Pat Kuzel loves the view from her new lakeside home in Buffalo, Minnesota.
Her dogs Bernadette and Grizzly, who can’t climb stairs anymore, love that their new, single-level home also has a ramped entrance built just for them.
“Bernadette, my Saint Bernard, is 12, and Grizzly, my Husky-Lab mix, is almost 15,” said Kuzel, who had been subletting space at a friend’s home, but wanted to find a home of her own.
“We’ve been together for a long time,” she said of her dogs. “They were a major factor in the home I bought. We love it and couldn’t be happier.”
Kuzel is not alone in her desire to find housing that meets the needs of her pets.
A realtor.com® online survey found that 80% of 1,000 homebuyers surveyed who bought homes in 2018 were pet owners. All rated their pets as important factors in their home purchase, and 75% said they would have passed on their dream home if it didn’t accommodate their pets. This number was even higher — 79% — among 18- to 34-year-olds.
According to the National Association of Realtors® 2017 “Animal House: Remodeling Impact” study of U.S. households, 89% of consumers were unwilling to give up their pet over housing. All rated their pets as important factors in their home purchase, and 85% said they wanted a home large enough to accommodate their pets.
In the association’s 2018 Profile of Home Buyers and Sellers (PDF) of more than 7,000 recent buyers, it also found that 15% of all buyers pick their neighborhood for its pet-friendly green spaces. This number was even higher — 27% — among buyers under 28 years old.
Liz Bryant, who leads Wells Fargo Home Lending’s national team of more than 4,000 mortgage consultants, said a recent study Wells Fargo commissioned of 1,0041 people age 21 and older further underscores pet power in home buying.
Of those surveyed, 41% of Americans cited space for pets as important to have in their dream home — even more important than space for kids (34%).
“When you’re buying a house, you’re looking for something that fits your lifestyle and your family, so if pets are a part of your family, you look for a home that fits their needs, too,” said Bryant, who bought a home near a park where she can walk her 1-year-old French bulldog Rudy and 8-year-old pug Momo.
“Our job at Wells Fargo is to help customers get the financing they need so they can achieve their homeownership goals, no matter what that goal is,” Bryant said. “If their goal is a home with space for their dog, we want to help them get there.”
In Kuzel’s case, Wells Fargo Home Mortgage Consultant Lynn Bohm — a 39-year company veteran — helped her find a home that worked for her, Bernadette, and Grizzly, and also fit her budget, through a Minnesota Housing Finance Agency, or MHFA, program.
The program included homeownership counseling and allowed Kuzel to buy the home with a $2,000 down payment, preserving some of her savings.
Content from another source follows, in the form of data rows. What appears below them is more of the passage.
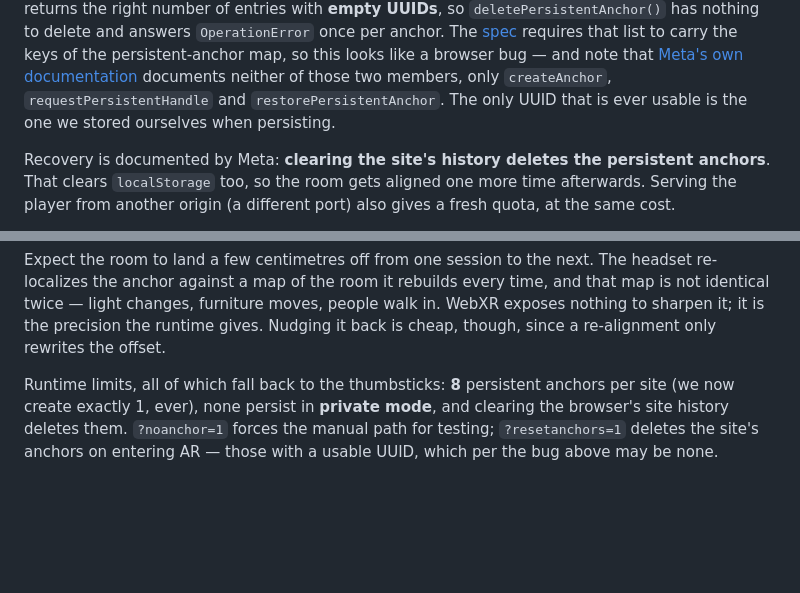
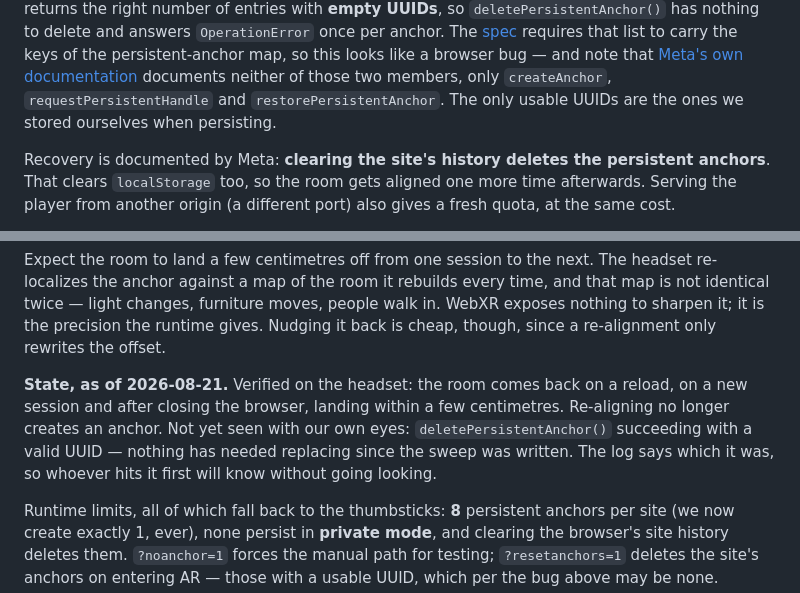
Before and after one commit to amplify-project/Immersive-Stage-WebXR, a Markdown page: docs/handoff.md, 2 parts joined by grey strips. GitHub-like rendering; blank space fills up the shorter version.

Commit message:
docs: what the anchor work leaves verified, and what it does not
Closes the section with the state a partner needs before touching it: the
room does come back across reloads, sessions and a browser restart, within a
few centimetres; re-aligning no longer mints an anchor. The one thing still
unproven is a successful deletePersistentAnchor() with a valid UUID, since
nothing has needed replacing yet — the log names it either way.

```diff
--- a/docs/handoff.md
+++ b/docs/handoff.md
@@ -124,7 +124,7 @@ delete and answers `OperationError` once per anchor. The [spec][anchors-spec]
 requires that list to carry the keys of the persistent-anchor map, so this looks
 like a browser bug — and note that [Meta's own documentation][meta-mr] documents
 neither of those two members, only `createAnchor`, `requestPersistentHandle` and
-`restorePersistentAnchor`. The only UUID that is ever usable is the one we stored
+`restorePersistentAnchor`. The only usable UUIDs are the ones we stored
 ourselves when persisting.
 
 Recovery is documented by Meta: **clearing the site's history deletes the
@@ -160,6 +160,13 @@ headset re-localizes the anchor against a map of the room it rebuilds every time
 and that map is not identical twice — light changes, furniture moves, people walk
 in. WebXR exposes nothing to sharpen it; it is the precision the runtime gives.
 Nudging it back is cheap, though, since a re-alignment only rewrites the offset.
+
+**State, as of 2026-08-21.** Verified on the headset: the room comes back on a
+reload, on a new session and after closing the browser, landing within a few
+centimetres. Re-aligning no longer creates an anchor. Not yet seen with our own
+eyes: `deletePersistentAnchor()` succeeding with a valid UUID — nothing has
+needed replacing since the sweep was written. The log says which it was, so
+whoever hits it first will know without going looking.
 
 Runtime limits, all of which fall back to the thumbsticks: **8** persistent
 anchors per site (we now create exactly 1, ever), none persist in **private
```
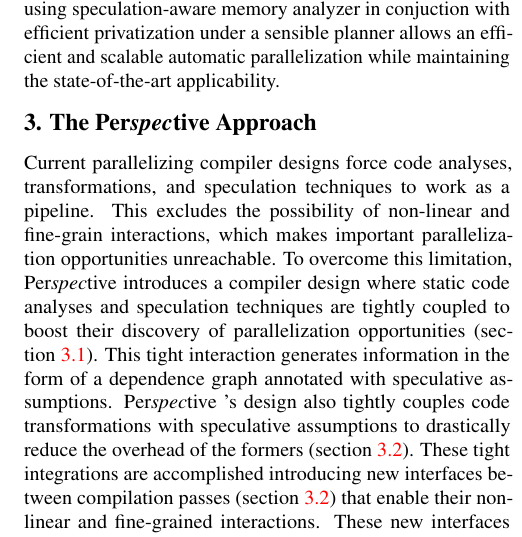
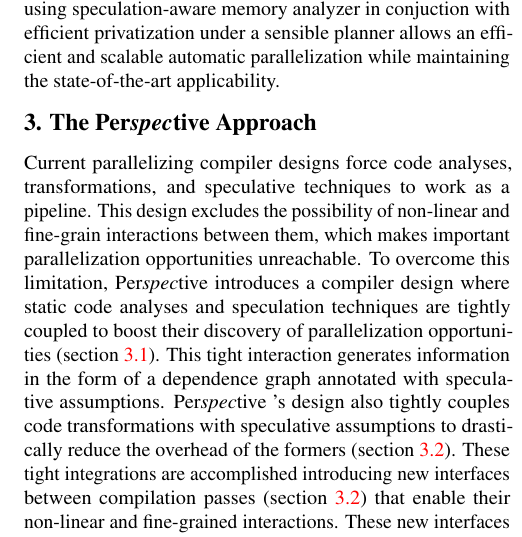
Before and after one commit to PrincetonUniversity/cpf, a LaTeX document (doc/paper.tex, which reads doc/contributions.tex): part of one column of page 4 of 13, cut so that both start at the same text. Compiled offline with pdfLaTeX; a LaTeX package or settings file that is missing is left out.

Commit message:
Minor improvements to the beginning of Section 3

```diff
--- a/doc/contributions.tex
+++ b/doc/contributions.tex
@@ -1,8 +1,8 @@
 \section{The \name Approach}
 \label{sec:approach}
 
-Current parallelizing compiler designs force code analyses, transformations, and speculation techniques to work as a pipeline.
-This excludes the possibility of non-linear and fine-grain interactions, which makes important parallelization opportunities unreachable.
+Current parallelizing compiler designs force code analyses, transformations, and speculative techniques to work as a pipeline.
+This design excludes the possibility of non-linear and fine-grain interactions between them, which makes important parallelization opportunities unreachable.
 To overcome this limitation, \name introduces a compiler design where static code analyses and speculation techniques are tightly coupled to boost their discovery of parallelization opportunities (section~\ref{analyzer}).
 This tight interaction generates information in the form of a dependence graph annotated with speculative assumptions.
 \name's design also tightly couples code transformations with speculative assumptions to drastically reduce the overhead of the formers (section~\ref{enablers}).
```
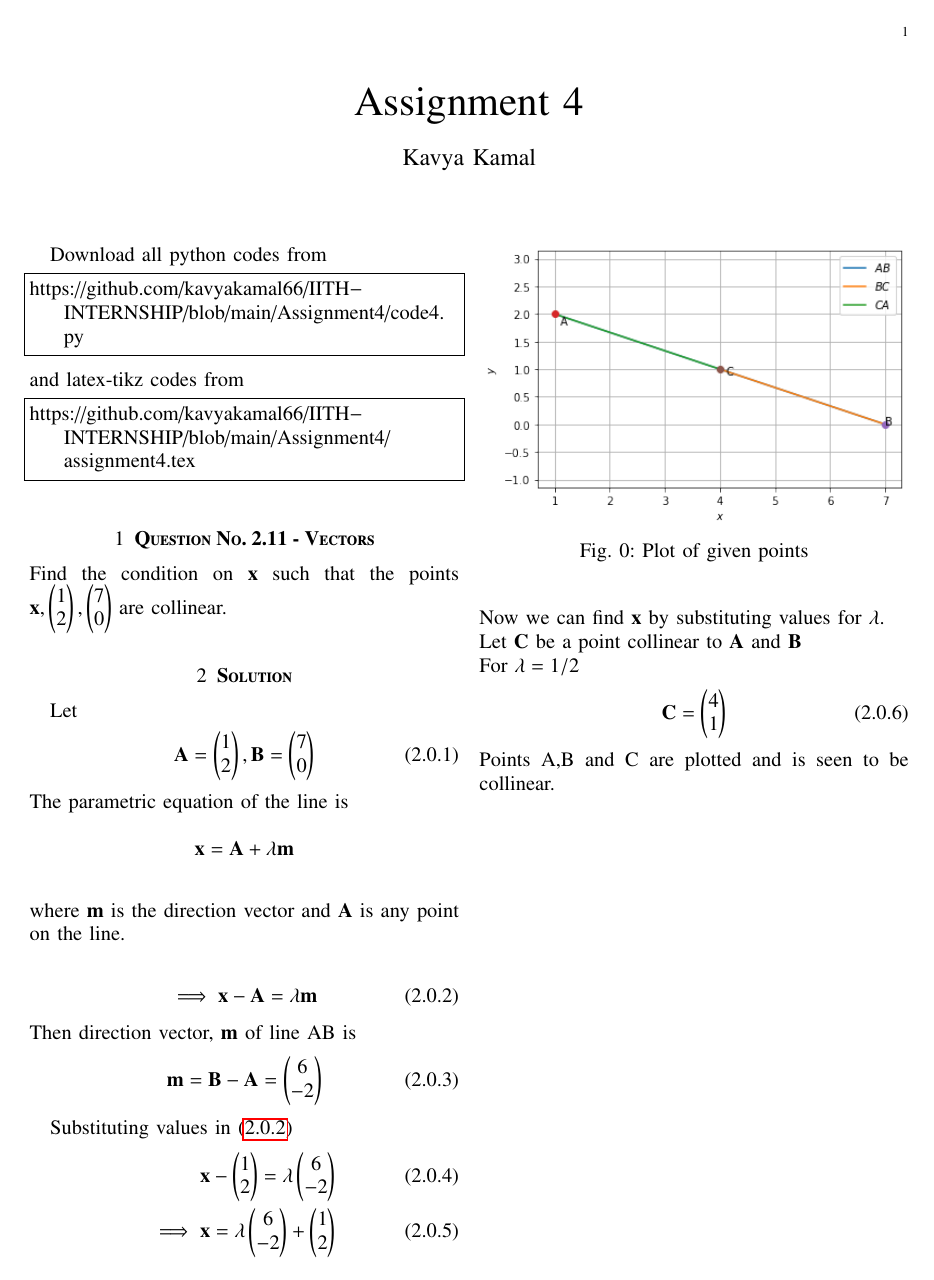
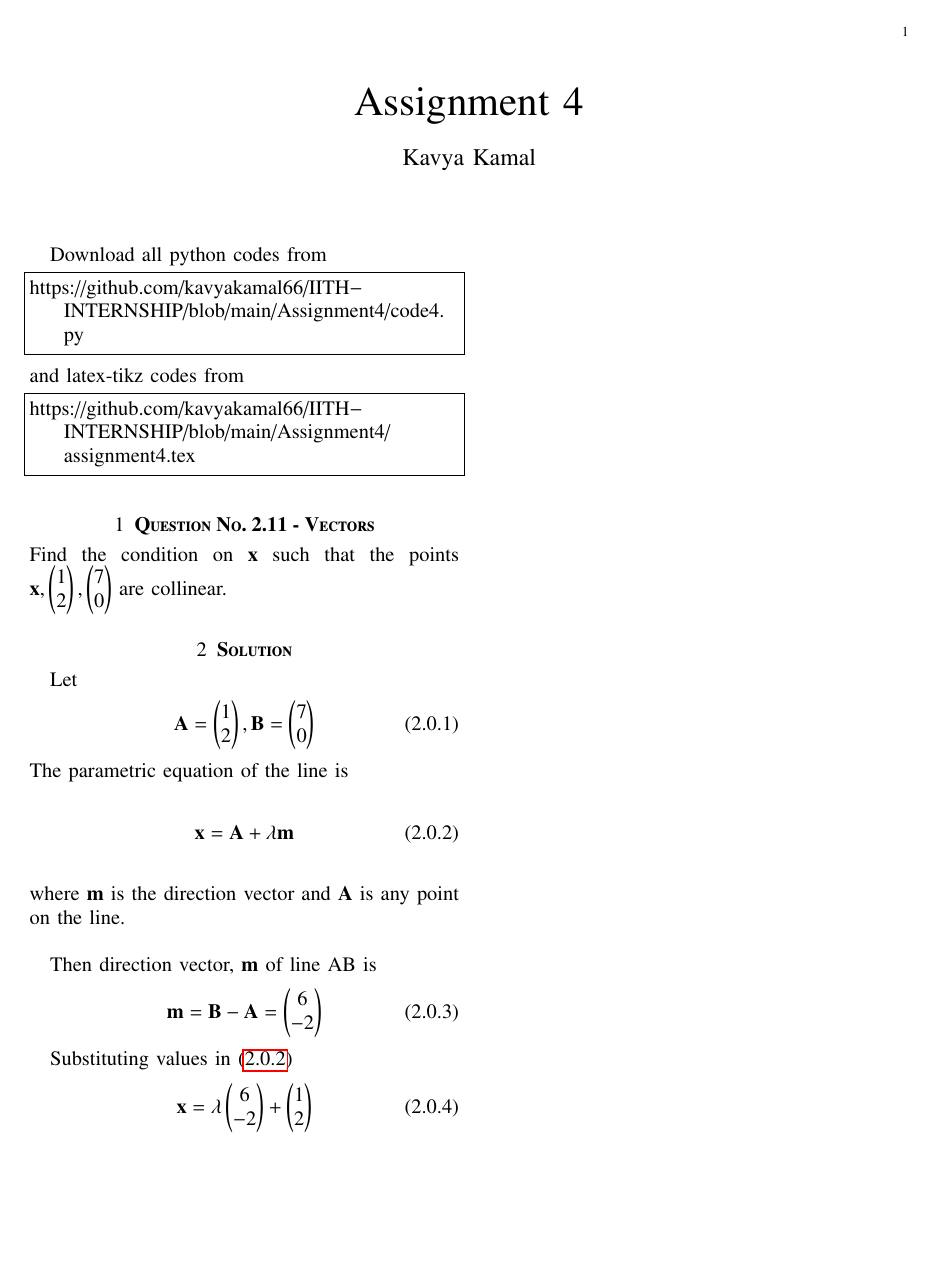
Before and after one commit to kavyakamal66/IITH-INTERNSHIP, a LaTeX problem sheet (Assignment4/assignment4.tex): the whole page. Compiled offline with pdfLaTeX.

Commit message:
Update assignment4.tex

```diff
--- a/Assignment4/assignment4.tex
+++ b/Assignment4/assignment4.tex
@@ -151,32 +151,19 @@ Let
  \vec{B}=\myvec{7\\0}
 \end{align}
 The parametric equation of the line is\\
-$$\mathbf{x} = \mathbf{A} + \lambda \mathbf{m}$$\\
+\begin{align}
+     \vec{x}  =\vec{A} + \lambda \vec{m} \label{eq:1}
+\end{align}\\
 where $\mathbf{m}$ is the direction vector and $\mathbf{A}$ is any point on the line.\\
-\begin{align}
-    \implies \mathbf{x}-\mathbf{A}  =  \lambda \mathbf{m} \label{eq:1}
-\end{align}
+
 Then direction vector, $\vec{m}$ of line AB is
 \begin{align}
 \vec{m}= \vec{B-A}=\myvec{6\\-2}
 \end{align}
 
-\begin{figure}[!h]
-         \centering
-         \includegraphics[width=\columnwidth]{figure4.png}
-         \caption{Plot of given points}
-         \label{Figure}
-\end{figure}
 Substituting values in \eqref{eq:1}
 \begin{align}
-  \vec{x}-\myvec{1\\2}=\lambda\myvec{6\\-2}\\
-  \implies \vec{x}=\lambda\myvec{6\\-2}+\myvec{1\\2}
+  \vec{x}=\lambda\myvec{6\\-2}+\myvec{1\\2}
 \end{align}
-Now we can find $\vec{x}$ by substituting values for $\lambda$.\\
-Let $\vec{C}$ be a point collinear to $\vec{A}$ and $\vec{B}$\\
-For $\lambda=1/2$
-\begin{align}
-    \vec{C}=\myvec{4\\1}
-\end{align}
-Points A,B and C are plotted and is seen to be collinear.
+
 \end{document}
```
The rest of the money needed came from MHFA’s down payment assistance.
“A friend of mine told me about Lynn,” Kuzel said. “I didn’t know if I’d qualify for a loan with the savings I had — I knew I did not want to touch my 401(k) — and it was like she was a godsend to me when she said, ‘I can probably help you out with that.’ She then told me about the homebuying assistance program and guided me through all the steps.”
“This is a great program, because many people have the steady job, decent credit, and acceptable debt-to-income ratios, but just lack the down payment,” said Bohm. “Programs like MHFA, our yourFirst Mortgage®, and NeighborhoodLIFT® allow people to buy homes much sooner, instead of waiting until they save up a lot of money, which can be a significant barrier to homeownership.”
“It’s endings like this that make all the difference to me and what I get to do each day so incredibly satisfying,” Bohm said. “When you get to help someone like Pat who maybe didn’t believe they could be a homeowner become one, you can’t put a price tag on that. It’s a wonderful feeling.”
Pet power here to stay
Whether it’s driving purchases of pet-related products or homebuying decisions, said Jessica Lautz, vice president of Demographics and Behavioral Insights for the National Association of Realtors, pet power shows no signs of slowing as a retail force.
Since the association’s 2018 study of pets and homeownership, Lautz said, there has been a continued increase in the number of unmarried couples buying homes that offer green spaces for their dogs, or are close to parks and veterinarians.
“Twenty percent of unmarried couples chose their neighborhood for their pet needs,” she said. “These buyers won’t even look at homes in areas that don’t have those features, as their pet is considered a member of their family.”
For Kuzel, letting the needs of her dogs guide her choice of home couldn’t have worked out better. “My dogs love it here,” she said. “It’s so peaceful. I can sit out on the deck looking at the water and enjoy a cup of coffee with Bernadette and Grizzly right there beside me.”